Some universities will have a list of preferred and approved landlords in the locality. Check the list to find some good landlords who are less likely to give you problems with your tenancy. If you cannot get somewhere from the list of approved landlords, find accreditation schemes or websites that review student residences. Most of these will have reviews that can tell you a lot about a potential landlord.
Unipol is a good example of a student housing site which has landlord reviews.
3. Insist On A Deposit Protection Scheme
The law requires that every landlord puts your deposit in a scheme such as Deposit Protection Service, MyDeposits or Tenancy Deposit Scheme. The money has to be deposited with one of the services within 14 days or you can take the landlord to court. Having your deposit in a scheme means that in case of a dispute when you are moving out of the house, your money will be protected by a neutral party until you resolve the dispute with the landlord. The scheme will usually be involved in resolving the dispute and will listen to the facts and look at the evidence from both parties before making a decision.
4. Have Repairs And Maintenance Written Into The Contract
You hear stories of students who had to deal with ceilings hanging dangerously low, leaking roofs, and mouldy walls. Such properties can be very dangerous and could lead to injury and illness if the landlord refuses to fix them up. To protect yourself from uncaring landlords that do not maintain the property, get everything in writing such that you can have legal recourse. It is also critical to have it written into the contract who will be responsible for minor and major repairs. Some aspects to consider include if the landlord asks you to do repairs, how will the cost be recouped? Will it be in the form of reduced rent or will the landlord reimburse you?
5. Take Photographs Of Everything
There are crooked landlords who will give you an inventory that may not necessarily be true. They may leave out some truths such as broken fittings, cracked windows and chipped paint, and then try to charge you when the lease is over. To prevent being ripped off by such landlords, take photographs of every inch of the apartment before signing the agreement. Take photographs and rectify any discrepancies in the inventory by indicating all damage. Ensure that the landlord has copies of all the photographs by sending them to their email so that you have evidence when you are moving out.

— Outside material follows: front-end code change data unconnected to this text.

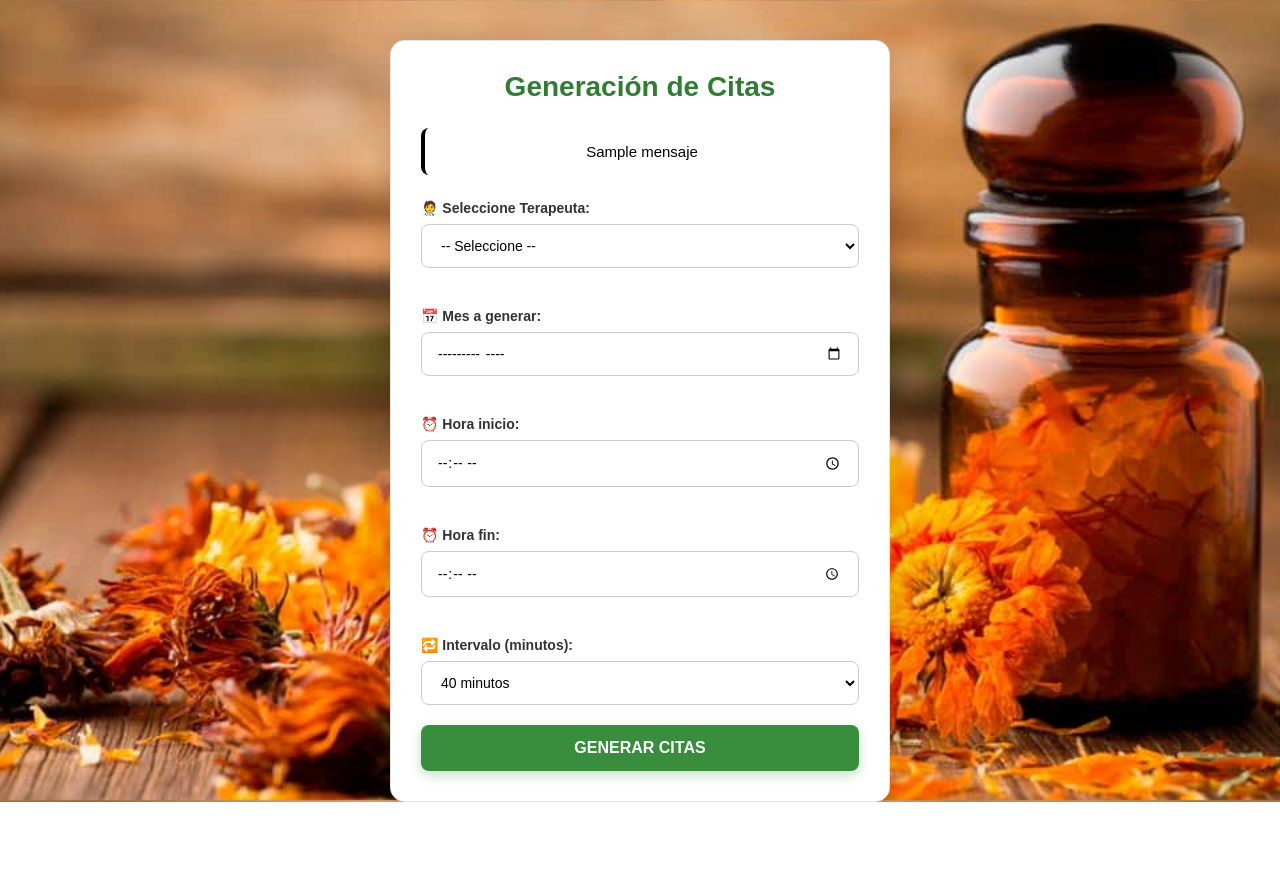
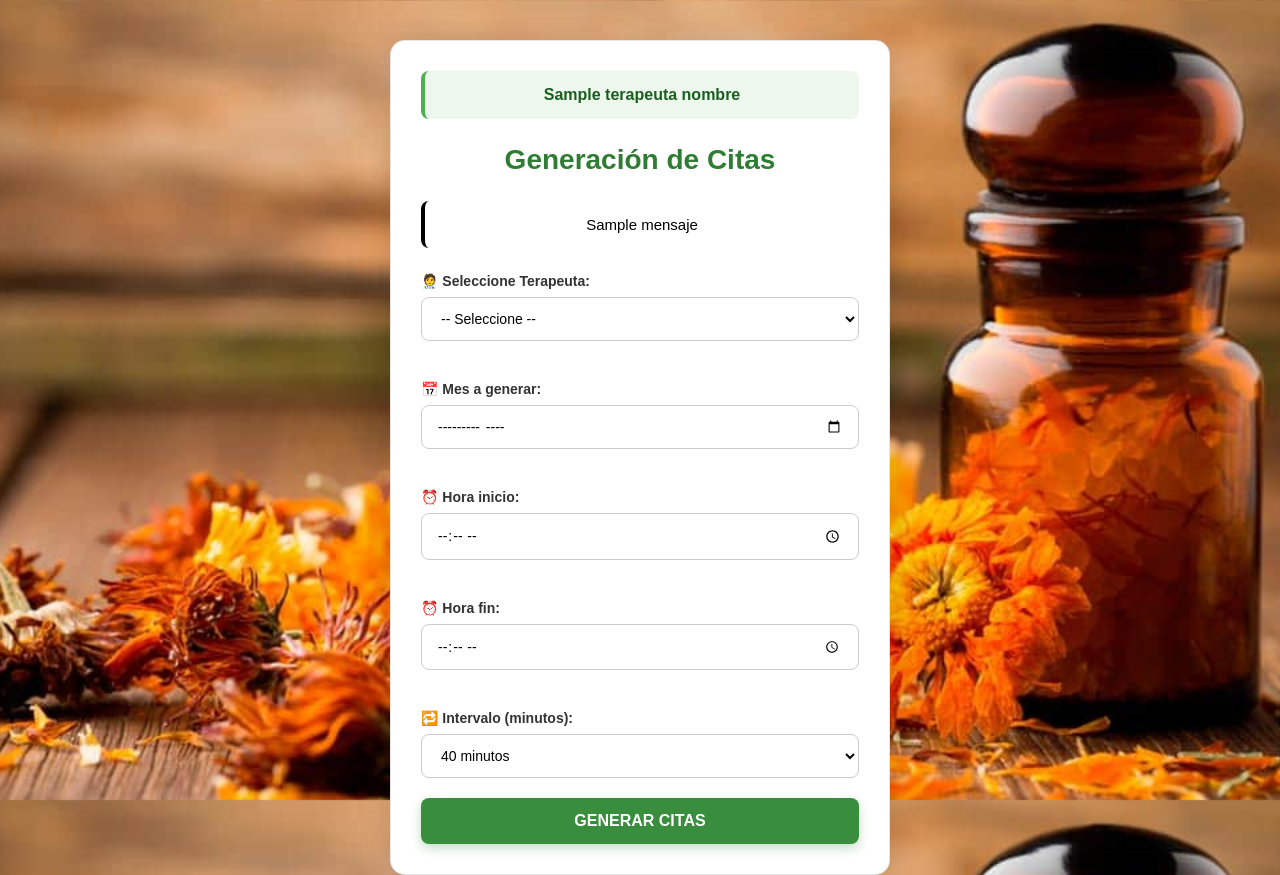
Before and after one commit to oclealc-ai/sanacionalternativa, a Flask app: template templates/generar_citas.html in a window 1280 px wide. Before the commit the page ends 802 px from the top, so only its background shows below. Run offline with Flask 3, Linux system fonts and the light colour scheme; the template is opened without the code that fills it: most values are stand-ins (such as "Sample title", 1, 10 or a date in 2020).

Commit message:
Cambio de Estilos

```diff
--- a/routes/citas_admin.py
+++ b/routes/citas_admin.py
@@ -21,6 +21,7 @@ def generar_citas():
 
     usuario = session.get("Usuario", None)  # usuario que generó la cita
     id_empresa = session.get("idEmpresa", None)  # empresa del admin logueado
+    terapeuta_nombre = session.get("NombreUsuario", None)  # nombre del admin logueado
 
     # -----------------------------
     # OBTENER TERAPEUTAS
@@ -119,7 +120,7 @@ def generar_citas():
 
     cursor.close()
     conn.close()
-    return render_template("generar_citas.html", terapeutas=terapeutas)
+    return render_template("generar_citas.html", terapeuta_nombre=terapeuta_nombre,terapeutas=terapeutas)
 
 
 # ------------------------------------------------------------
--- a/templates/generar_citas.html
+++ b/templates/generar_citas.html
@@ -11,6 +11,12 @@
 <body class="body">
 
     <div class="citas-container">
+         {% if terapeuta_nombre %}
+            <div class="citas-terapeuta-info">
+                <p class="citas-terapeuta-label"> <strong>{{ terapeuta_nombre }}</strong></p>
+            </div>
+        {% endif %}
+
         <h2 class="citas-h2">Generación de Citas</h2>
 
         {% if mensaje %}
```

6. Read the Contract And Understand Everything Thoroughly Before Signing
We typically just breeze through the terms and conditions of say a mobile phone contract and accept everything without really reading in too much detail. However, you cannot afford to do this with student housing contracts. Crooked landlords will hide small things in the contract and if you are not careful, you may find yourself charged for the most ridiculous things when your lease is up. Check for unfair clauses such as statements that say the landlord can amend the lease at any time or that you may have to pay for structural repairs. If you find such clauses in the contract, ask for clarification but if you can ask for them to be removed or look for a different property all together.
7. Do Not Accept Anything Less Than What You Paid For
Never let the landlord have any excuses for why the property is not in good condition. When you are moving in, the property needs to be in the expected condition. Never accept a shoddy apartment with broken fittings or bad paint. If the landlord does not agree to fix up the house, ask for your rent and deposit back.
Students are sometimes not necessarily the best tenants but a lot of landlords take advantage of them because of their inexperience. If you follow the tips in this article you can significantly reduce the odds of getting ripped off and get to enjoy your student housing.